### Work instructions
Look for "item" in the listing below. Gather each line that contains it.

### Data excerpts

┌──

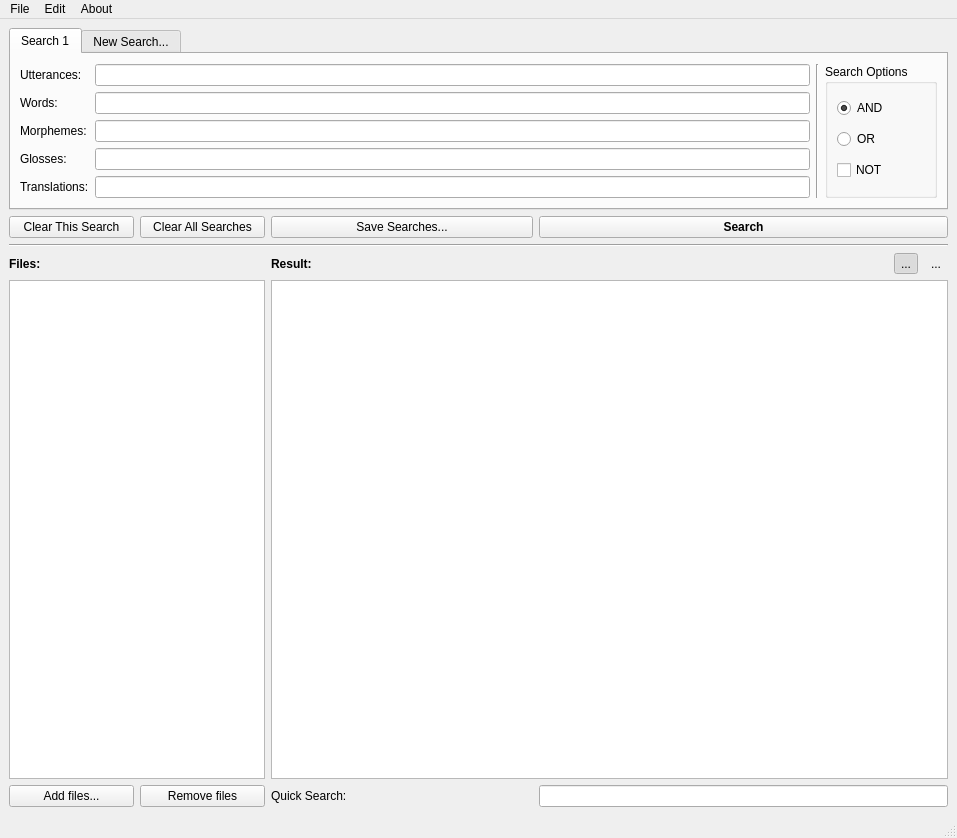
First picture: the form in ui/MainAnalyzer.ui, repository cidles/poio-analyzer, before the edit.
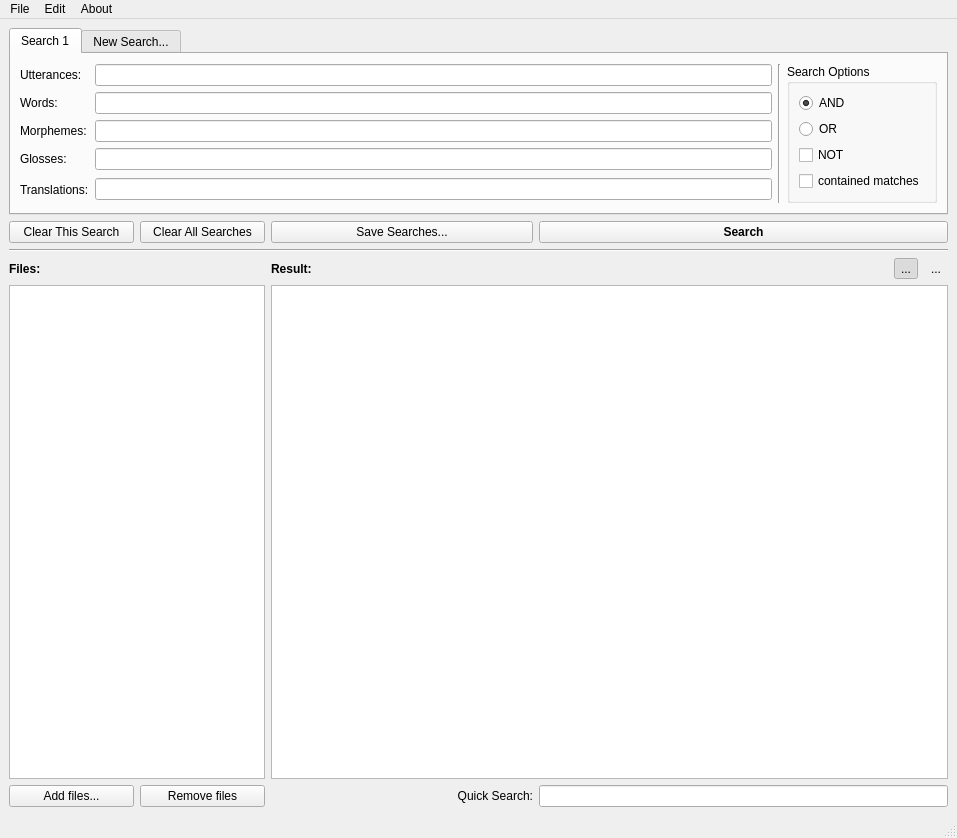
Second picture: the form after the edit. Icons and pictures are not drawn. Custom widgets are drawn as their Qt base class.

```diff
--- a/ui/MainAnalyzer.ui
+++ b/ui/MainAnalyzer.ui
@@ -201,6 +201,9 @@
         <property name="text">
          <string>Quick Search:</string>
         </property>
+        <property name="alignment">
+         <set>Qt::AlignRight|Qt::AlignTrailing|Qt::AlignVCenter</set>
+        </property>
        </widget>
       </item>
       <item row="2" column="1" colspan="6">
@@ -417,6 +420,13 @@
                  </property>
                 </widget>
                </item>
+               <item>
+                <widget class="QCheckBox" name="checkboxContained">
+                 <property name="text">
+                  <string>contained matches</string>
+                 </property>
+                </widget>
+               </item>
               </layout>
              </widget>
             </item>
```
Left out of the diff: 35 changed lines with no effect on the pictures.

└──

### Written solution
       </item>
       <item row="2" column="1" colspan="6">
                </item>
+               <item>
+               </item>
             </item>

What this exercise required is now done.